It’s difficult to live in Wisconsin and avoid seeing green and gold anywhere. After all, they are the official team colors of the Green Bay Packer’s football team. You see Packer jerseys, Packer jackets, Packer banners, and even Packer decals throughout the state. Though I imagine it probably helps that the team is currently undefeated this season. Since their founding in 1919 by Earl “Curly” Lambeau , the team has won a total of 13 NFL championships and has won four Super Bowls. The team also has the distinction of being the only major league professional sports team in the U.S. to be community-owned and non-profit.
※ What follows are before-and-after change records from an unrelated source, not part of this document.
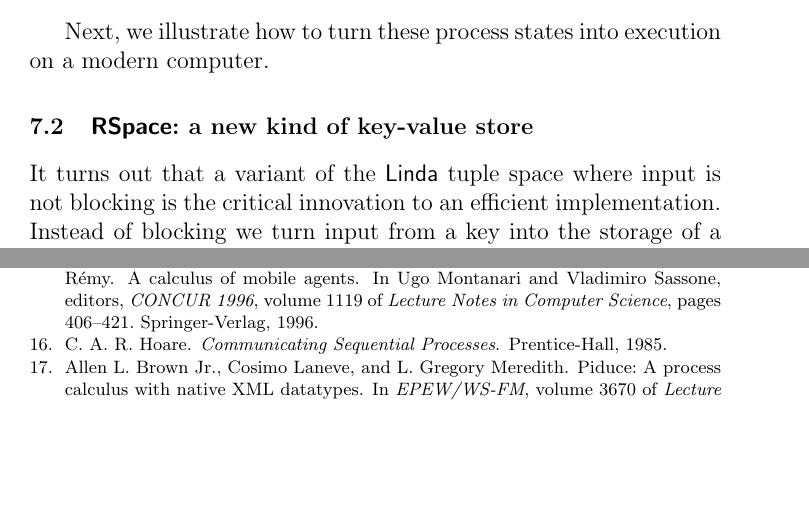
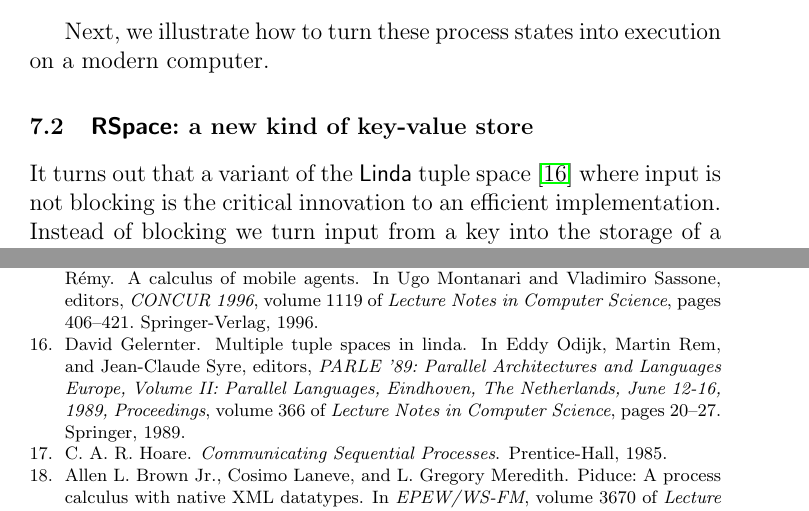
Before and after one commit to leithaus/rho4u, a LaTeX thesis (rho20/rho20.tex, which reads rho20/rho20.bib, rho20/rho20.rho.implementation.tex): two parts of pages 19 and 50 of 56, joined at a grey line, cut so that both start at the same text, the shorter picture padded with empty space. Compiled offline with pdfLaTeX; a LaTeX package or settings file that is missing is left out.

Commit message:
added reference for Linda tuple spaces

```diff
--- a/rho20/rho20.bib
+++ b/rho20/rho20.bib
@@ -614,0 +619,11 @@
+                  Martin Rem and
+                  Jean{-}Claude Syre},
+  title        = {Multiple Tuple Spaces in Linda},
+  booktitle    = {{PARLE} '89: Parallel Architectures and Languages Europe, Volume {II:}
+                  Parallel Languages, Eindhoven, The Netherlands, June 12-16, 1989,
+                  Proceedings},
+  series       = {Lecture Notes in Computer Science},
+  volume       = {366},
+  pages        = {20--27},
+  publisher    = {Springer},
+  year         = {1989},
--- a/rho20/rho20.rho.implementation.tex
+++ b/rho20/rho20.rho.implementation.tex
@@ -74,11 +74,12 @@ a modern computer.
 
 \subsection{$\mathsf{RSpace}$: a new kind of key-value store}
 
-It turns out that a variant of the $\mathsf{Linda}$ tuple space where
-input is not blocking is the critical innovation to an efficient
-implementation. Instead of blocking we turn input from a key into the
-storage of a continuation at the key. As the astute reader has already
-guessed, (the hashes of) channels become keys.
+It turns out that a variant of the $\mathsf{Linda}$ tuple space
+\cite{DBLP:conf/parle/Gelernter89} where input is not blocking is the
+critical innovation to an efficient implementation. Instead of
+blocking we turn input from a key into the storage of a continuation
+at the key. As the astute reader has already guessed, (the hashes of)
+channels become keys.
 
 \includegraphics[scale=0.25]{RHO20RSpaceSlide1.pdf} \\
 
```
Also changed, not shown: rho20/rho20.rho.fuzzy.tex (+1 -1 lines), rho20/rho20.pdf, rho20/rho20.bib (10 more changed lines).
After each game, radio stations here will typically air shows discussing that game’s events. That’s when the residence of our happy state have a chance to voice their opinions about why the team won or lost during that particular game. To me, football teams win for the same reasons organizations succeed or fail. It comes down to some very fundamental concepts, which I would of course like to share with you.
The first of these concepts is “Talent”. Every good organization needs to surround themselves with talented people—people that can get the job done with the resources that they have available to them. The Packers for example have had players like Mike Michalske, Don Hutson, Bart Starr, Jim Tayler, Brett Favre, Reggie White , and now Aaron Rodgers. But just having talent is not enough. Organizations need to focus on providing depth of talent in your worker pool. Like in football, unexplained things can happen. Someone might leave the organization for another, they might get injured, or they may simply retire. Having depth in your talent pool ensures that you can still manage to make the plays when you need, even when your “star players” are not able to be on the field.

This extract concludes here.